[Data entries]
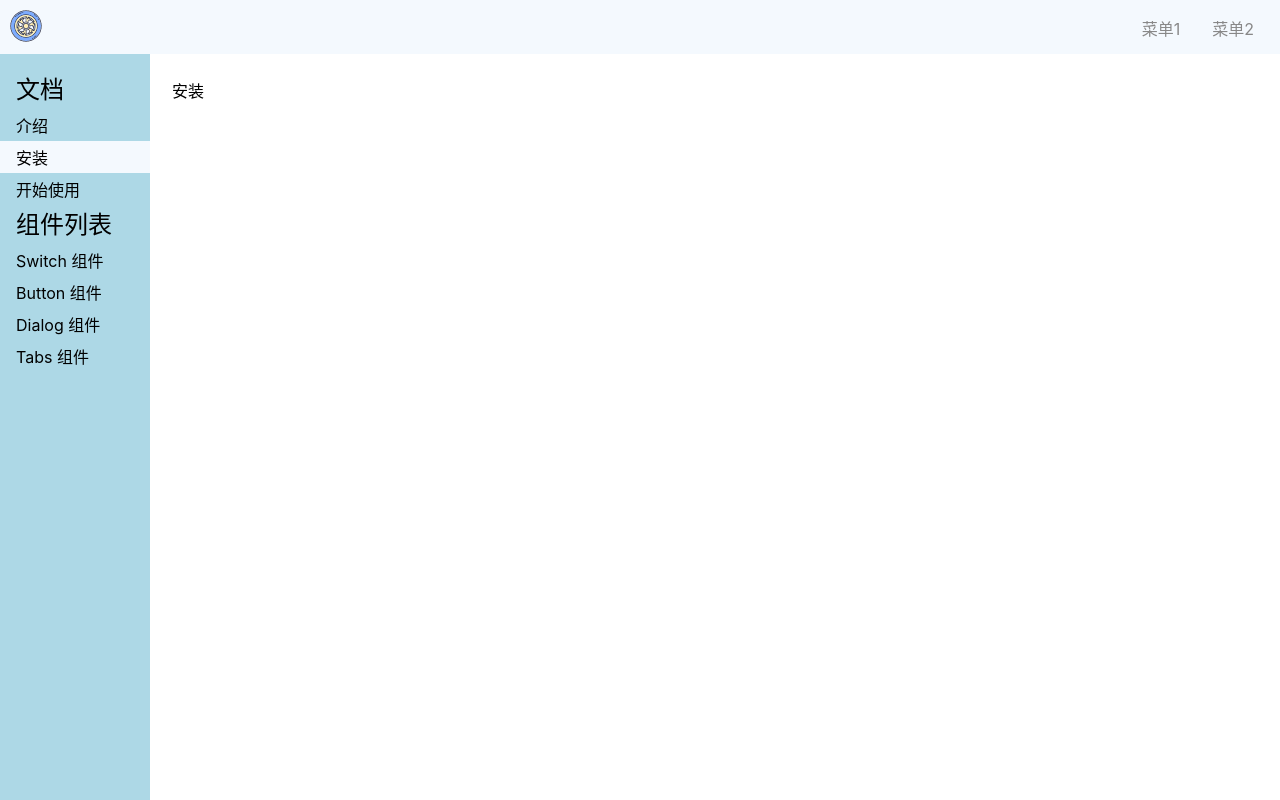
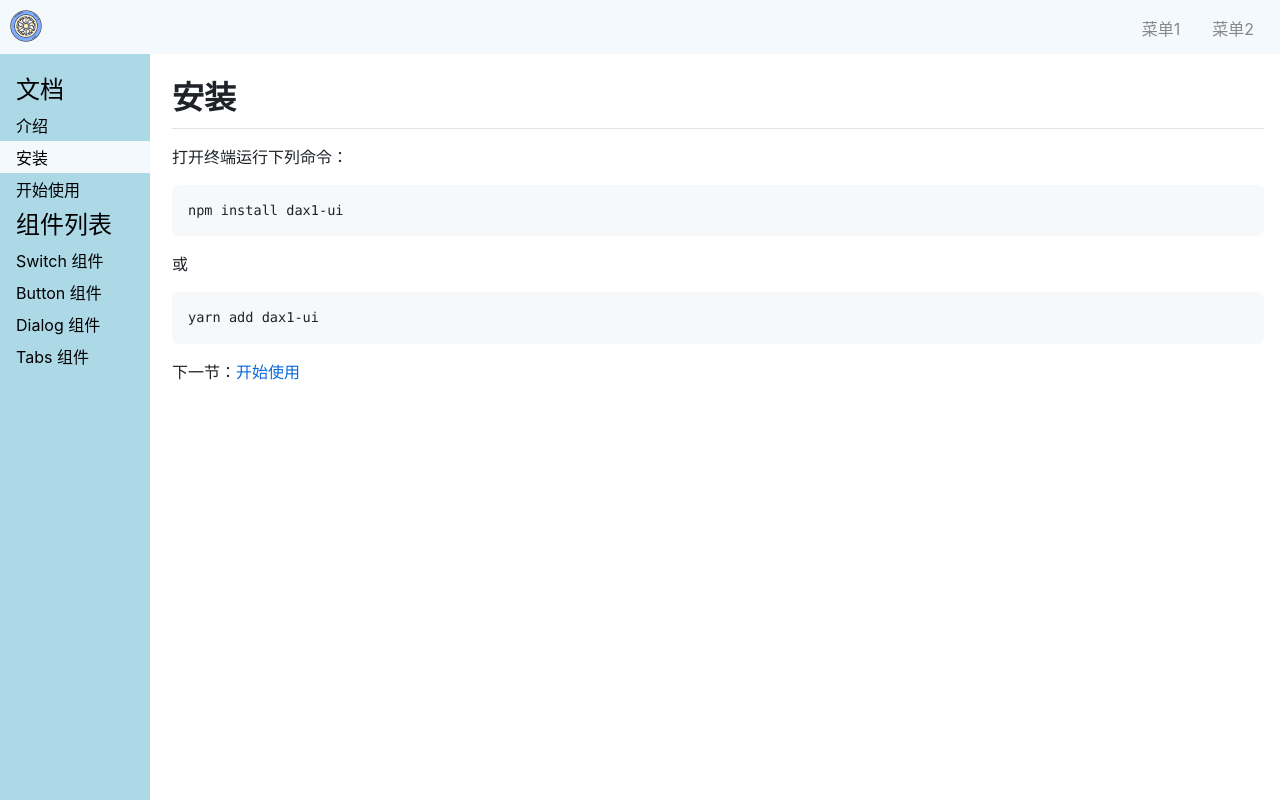
Before and after one commit to dax1-zyh/dax1-ui, a Vue app: page /#/doc/install in a window 1280 px wide. Built offline with nearby package versions, Linux system fonts and the light colour scheme.

Commit message:
添加介绍、安装、开始使用的文章

```diff
--- a/src/main.ts
+++ b/src/main.ts
@@ -4,6 +4,7 @@ import {createApp} from 'vue'
 import App from './App.vue'
 import {store} from './Store'
 import {router} from './router.js'
+import 'github-markdown-css'
 
 const app = createApp(App)
 app.use(router)
--- a/src/views/Intro.vue
+++ b/src/views/Intro.vue
@@ -1,13 +1,11 @@
 <template>
-  介绍
+  <article class="markdown-body" >
+    <h1>介绍</h1>
+    <p>dax1 UI 是一款基于 Vue 3 和 TypeScript 的 UI 组件库。</p>
+    <p>dax1 取自于胃药“达喜”,希望能成为一颗灵药,帮助需要的人,抚平伤痛,勇往直前</p>
+    <p>封装这套组件库的初衷是为了学习,Vue3 和 TypeScript都是第一次在项目应用,还需要积累更多的实战经验</p>
+    <h3>不忘初心，有始有终</h3>
+
+    下一节：<a href="#/doc/install">安装</a>
+  </article>
 </template>
-
-<script>
-export default {
-  name: "Intro"
-}
-</script>
-
-<style scoped>
-
-</style>
--- a/src/views/install.vue
+++ b/src/views/install.vue
@@ -1,13 +1,13 @@
 <template>
-  安装
+  <article class="markdown-body">
+    <h1>安装</h1>
+    <p>打开终端运行下列命令：</p>
+    <pre><code>npm install dax1-ui</code></pre>
+    <p>或</p>
+    <pre><code>yarn add dax1-ui</code></pre>
+
+    <p>
+      下一节：<a href="#/doc/start">开始使用</a>
+    </p>
+  </article>
 </template>
-
-<script>
-export default {
-  name: "install"
-}
-</script>
-
-<style scoped>
-
-</style>
--- a/src/views/start.vue
+++ b/src/views/start.vue
@@ -1,13 +1,26 @@
 <template>
-  开始使用
+  <article class="markdown-body">
+    <h1>
+      开始使用
+    </h1>
+
+    <p>请先<a href="#/doc/install">安装</a>本组件库。</p>
+    <p>然后在你的代码中写入下面的代码</p>
+    <pre><code>import {Button, Tabs, Switch, Dialog} from "dax1-ui"</code></pre>
+    就可以使用我提供的组件了。
+
+    <h2>Vue 单文件组件</h2>
+    <p>代码示例：</p>
+    <pre><code>&lt;template&gt;
+  &lt;div&gt;&lt;Button&gt;按钮&lt;/Button&gt;&lt;/div&gt;
+&lt;/template&gt;
+&lt;script&gt;
+  import {Button, Tabs, Switch, Dialog} from "dax1-ui"
+  export default {
+    components: {Button}
+  }
+&lt;/script&gt;
+ </code></pre>
+
+  </article>
 </template>
-
-<script>
-export default {
-  name: "start"
-}
-</script>
-
-<style scoped>
-
-</style>
```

_What is needed_
Output every entry above exactly, minus the pictures.

_Solution to the problem_
Before and after one commit to dax1-zyh/dax1-ui, a Vue app: page /#/doc/install in a window 1280 px wide. Built offline with nearby package versions, Linux system fonts and the light colour scheme.

Commit message:
添加介绍、安装、开始使用的文章

```diff
--- a/src/main.ts
+++ b/src/main.ts
@@ -4,6 +4,7 @@ import {createApp} from 'vue'
 import App from './App.vue'
 import {store} from './Store'
 import {router} from './router.js'
+import 'github-markdown-css'
 
 const app = createApp(App)
 app.use(router)
--- a/src/views/Intro.vue
+++ b/src/views/Intro.vue
@@ -1,13 +1,11 @@
 <template>
-  介绍
+  <article class="markdown-body" >
+    <h1>介绍</h1>
+    <p>dax1 UI 是一款基于 Vue 3 和 TypeScript 的 UI 组件库。</p>
+    <p>dax1 取自于胃药“达喜”,希望能成为一颗灵药,帮助需要的人,抚平伤痛,勇往直前</p>
+    <p>封装这套组件库的初衷是为了学习,Vue3 和 TypeScript都是第一次在项目应用,还需要积累更多的实战经验</p>
+    <h3>不忘初心，有始有终</h3>
+
+    下一节：<a href="#/doc/install">安装</a>
+  </article>
 </template>
-
-<script>
-export default {
-  name: "Intro"
-}
-</script>
-
-<style scoped>
-
-</style>
--- a/src/views/install.vue
+++ b/src/views/install.vue
@@ -1,13 +1,13 @@
 <template>
-  安装
+  <article class="markdown-body">
+    <h1>安装</h1>
+    <p>打开终端运行下列命令：</p>
+    <pre><code>npm install dax1-ui</code></pre>
+    <p>或</p>
+    <pre><code>yarn add dax1-ui</code></pre>
+
+    <p>
+      下一节：<a href="#/doc/start">开始使用</a>
+    </p>
+  </article>
 </template>
-
-<script>
-export default {
-  name: "install"
-}
-</script>
-
-<style scoped>
-
-</style>
--- a/src/views/start.vue
+++ b/src/views/start.vue
@@ -1,13 +1,26 @@
 <template>
-  开始使用
+  <article class="markdown-body">
+    <h1>
+      开始使用
+    </h1>
+
+    <p>请先<a href="#/doc/install">安装</a>本组件库。</p>
+    <p>然后在你的代码中写入下面的代码</p>
+    <pre><code>import {Button, Tabs, Switch, Dialog} from "dax1-ui"</code></pre>
+    就可以使用我提供的组件了。
+
+    <h2>Vue 单文件组件</h2>
+    <p>代码示例：</p>
+    <pre><code>&lt;template&gt;
+  &lt;div&gt;&lt;Button&gt;按钮&lt;/Button&gt;&lt;/div&gt;
+&lt;/template&gt;
+&lt;script&gt;
+  import {Button, Tabs, Switch, Dialog} from "dax1-ui"
+  export default {
+    components: {Button}
+  }
+&lt;/script&gt;
+ </code></pre>
+
+  </article>
 </template>
-
-<script>
-export default {
-  name: "start"
-}
-</script>
-
-<style scoped>
-
-</style>
```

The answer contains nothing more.